**WHAT YOU ARE ASKED TO DO**
Among the records below, find the lines with the word "Destruction" and copy them.

== RECORDS SUPPLIED

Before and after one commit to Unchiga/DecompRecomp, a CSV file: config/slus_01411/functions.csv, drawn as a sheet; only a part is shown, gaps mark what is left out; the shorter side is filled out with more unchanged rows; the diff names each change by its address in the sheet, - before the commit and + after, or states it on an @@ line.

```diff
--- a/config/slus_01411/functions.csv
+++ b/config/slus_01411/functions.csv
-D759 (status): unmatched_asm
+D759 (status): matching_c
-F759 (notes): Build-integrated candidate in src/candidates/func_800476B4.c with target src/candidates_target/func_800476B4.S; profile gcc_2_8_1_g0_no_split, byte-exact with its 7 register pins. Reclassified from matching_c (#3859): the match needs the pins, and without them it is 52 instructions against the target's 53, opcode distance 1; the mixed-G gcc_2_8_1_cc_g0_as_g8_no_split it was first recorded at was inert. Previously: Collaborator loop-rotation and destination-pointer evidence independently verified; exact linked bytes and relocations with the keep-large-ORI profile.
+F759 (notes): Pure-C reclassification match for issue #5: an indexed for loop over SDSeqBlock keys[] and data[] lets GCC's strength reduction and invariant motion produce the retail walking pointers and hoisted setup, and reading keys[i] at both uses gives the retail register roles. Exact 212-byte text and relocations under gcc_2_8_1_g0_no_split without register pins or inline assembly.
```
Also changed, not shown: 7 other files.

====
== RECORDS SUPPLIED

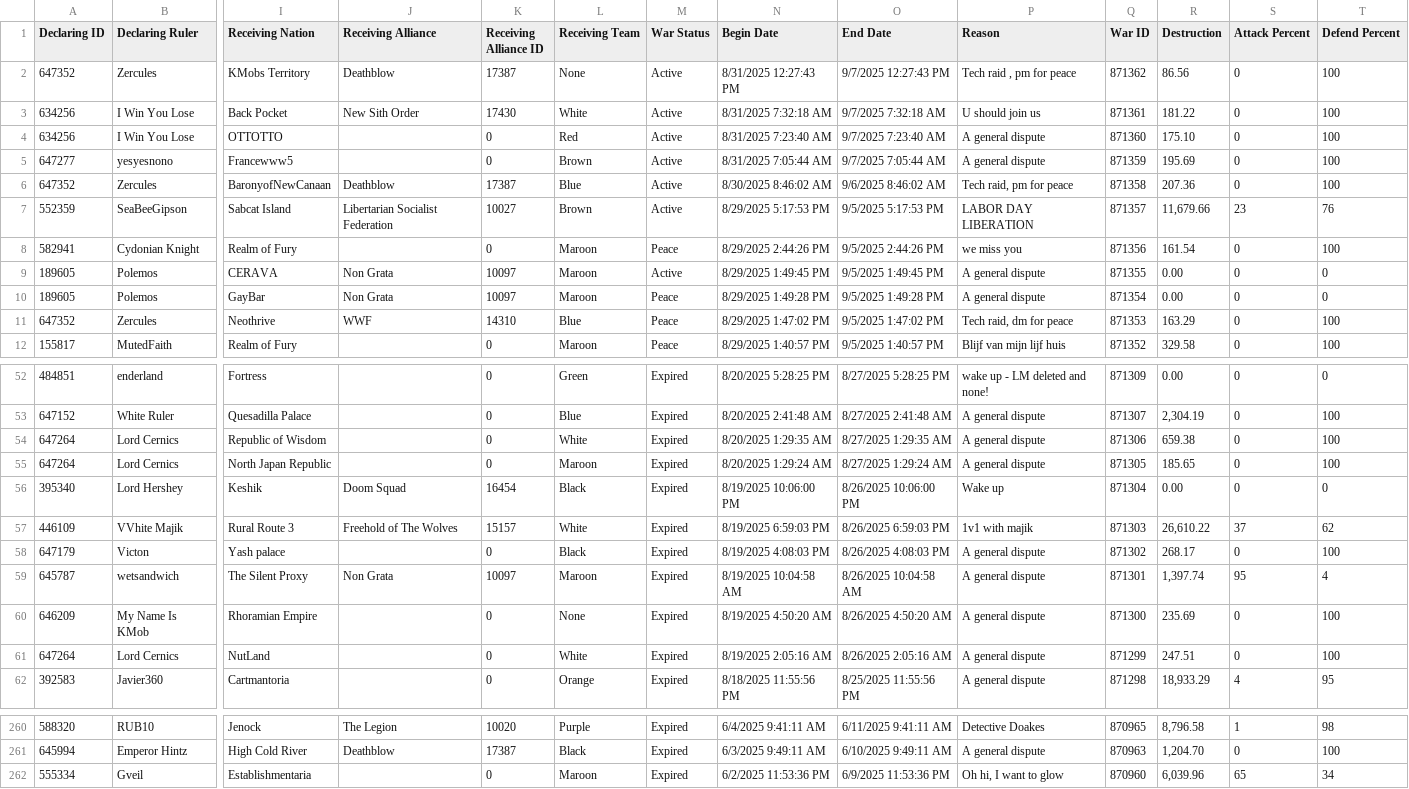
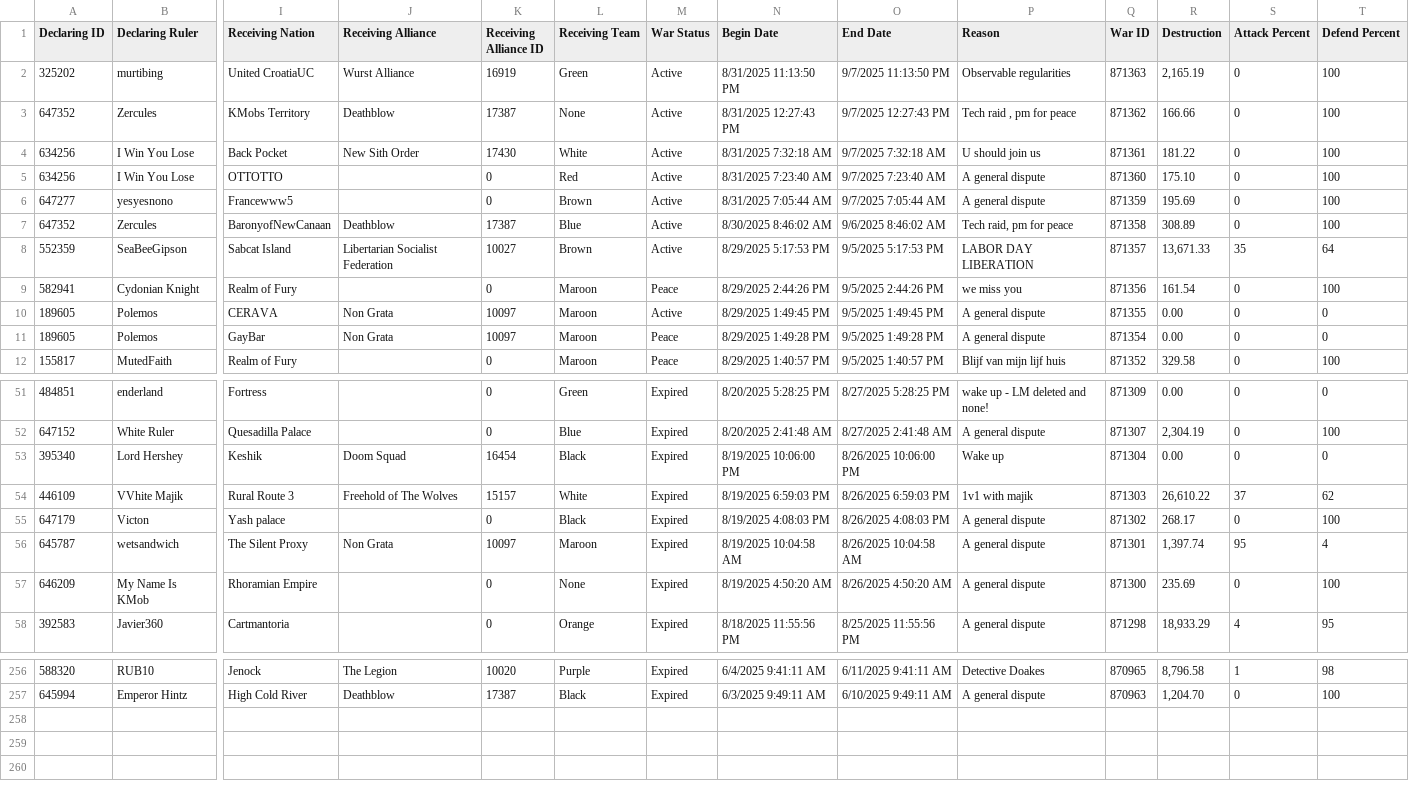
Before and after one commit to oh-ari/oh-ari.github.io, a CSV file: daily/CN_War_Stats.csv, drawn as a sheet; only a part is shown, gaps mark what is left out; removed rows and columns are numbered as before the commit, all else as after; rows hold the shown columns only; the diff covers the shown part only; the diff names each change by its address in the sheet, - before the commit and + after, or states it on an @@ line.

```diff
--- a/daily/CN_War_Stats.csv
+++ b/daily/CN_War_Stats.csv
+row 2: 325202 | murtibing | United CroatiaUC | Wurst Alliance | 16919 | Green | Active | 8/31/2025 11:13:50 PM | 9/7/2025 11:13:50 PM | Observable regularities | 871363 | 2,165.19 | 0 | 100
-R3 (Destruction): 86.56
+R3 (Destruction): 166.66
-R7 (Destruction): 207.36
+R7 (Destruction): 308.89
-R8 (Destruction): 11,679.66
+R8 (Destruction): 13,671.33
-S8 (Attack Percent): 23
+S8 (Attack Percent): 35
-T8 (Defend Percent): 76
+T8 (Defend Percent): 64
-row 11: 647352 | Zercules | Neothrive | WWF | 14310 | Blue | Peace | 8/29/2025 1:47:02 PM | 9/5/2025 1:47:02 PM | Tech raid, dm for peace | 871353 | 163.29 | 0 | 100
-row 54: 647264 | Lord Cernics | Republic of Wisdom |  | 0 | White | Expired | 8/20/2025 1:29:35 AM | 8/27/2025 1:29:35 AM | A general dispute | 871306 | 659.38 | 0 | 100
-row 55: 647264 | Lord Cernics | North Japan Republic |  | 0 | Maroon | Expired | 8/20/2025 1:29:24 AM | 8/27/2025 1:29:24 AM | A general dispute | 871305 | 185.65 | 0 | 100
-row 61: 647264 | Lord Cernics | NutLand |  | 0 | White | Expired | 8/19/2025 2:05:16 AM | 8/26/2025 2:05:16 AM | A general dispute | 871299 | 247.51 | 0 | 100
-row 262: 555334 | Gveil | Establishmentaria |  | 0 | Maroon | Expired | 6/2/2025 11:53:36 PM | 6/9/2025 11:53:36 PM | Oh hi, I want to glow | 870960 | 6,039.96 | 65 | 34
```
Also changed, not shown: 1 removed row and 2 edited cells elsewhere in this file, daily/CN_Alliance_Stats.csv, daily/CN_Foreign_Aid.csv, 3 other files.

====

**SOLUTION TO THE PROBLEM**
-R3 (Destruction): 86.56
+R3 (Destruction): 166.66
-R7 (Destruction): 207.36
+R7 (Destruction): 308.89
-R8 (Destruction): 11,679.66
+R8 (Destruction): 13,671.33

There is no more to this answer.